The name flutter comes from its English origin, which means beating of wings. In medicine it means a tachycardia involving very fast but regular contractions of the atria (or ventricles). It is diagnosed from an electrocardiogram (ECG).
When it is accompanied by the descriptive term atrial, the flutter obviously means contractions of the cardiac atria. These contract at a rate of 250 to 350 beats per minute, which is extremely fast. The major symptoms of atrial flutter are palpitations or even persistent tiredness.
What are the risks of atrial flutter?

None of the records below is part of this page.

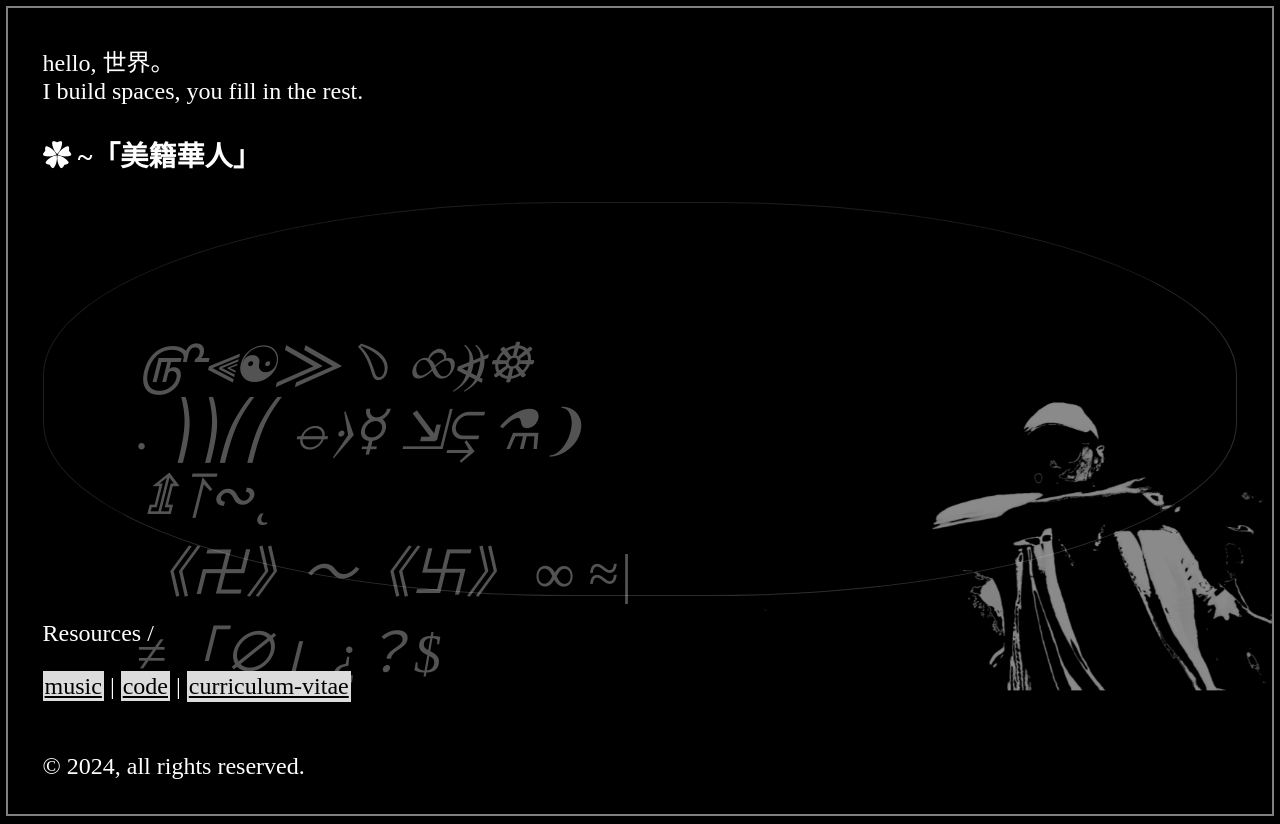
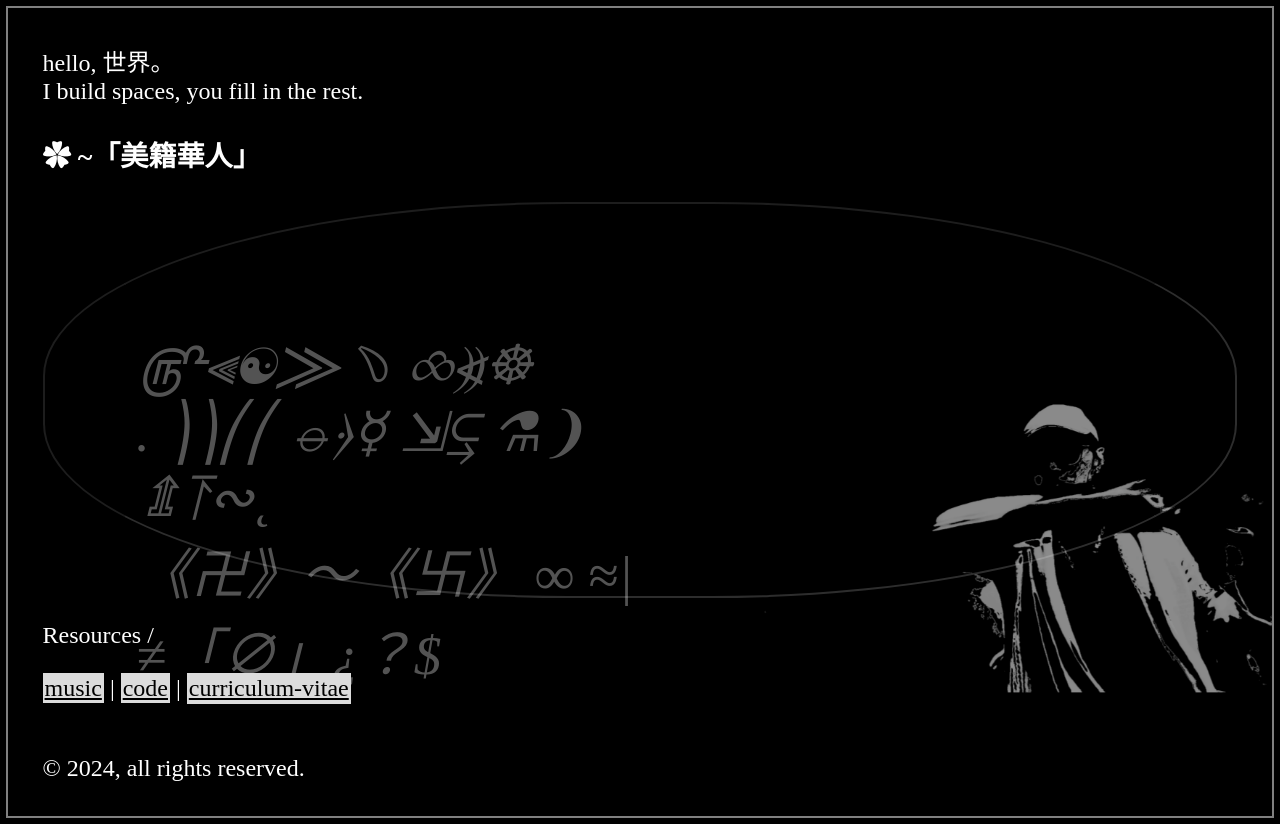
Before and after one commit to Syncretik/Syncretik.github.io, a plain HTML site: page index.html in a window 1280 px wide. Drawn offline with Linux system fonts and the light colour scheme.

Commit message:
increase border width

```diff
--- a/styles.css
+++ b/styles.css
@@ -37,6 +37,7 @@ body {
 }
 
 hr {
+  border-width: 2px;
   border-radius: 44%;
   padding-top: 49vh;
   opacity: 0.19;
```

Atrial flutter is less common than atrial fibrillation. This other heart disorder involves irregular contractions of the atria producing a disorganised cardiac rhythm. In both situations the main risk is of a thrombus, i.e. a blood clot forming. This may migrate into the systemic circulation and cause an infarction or cerebrovascular accident (CVA).
As in atrial fibrillation, atrial flutter is treated by controlling the heart rate. And preventing thromboembolism.
- Grenoble Faculty of Medicine, website accessed on 18 October 2011
- Merck Manual, Fourth edition.
Atrial flutter describes a heart which is beating fast and regularly. © Phovoir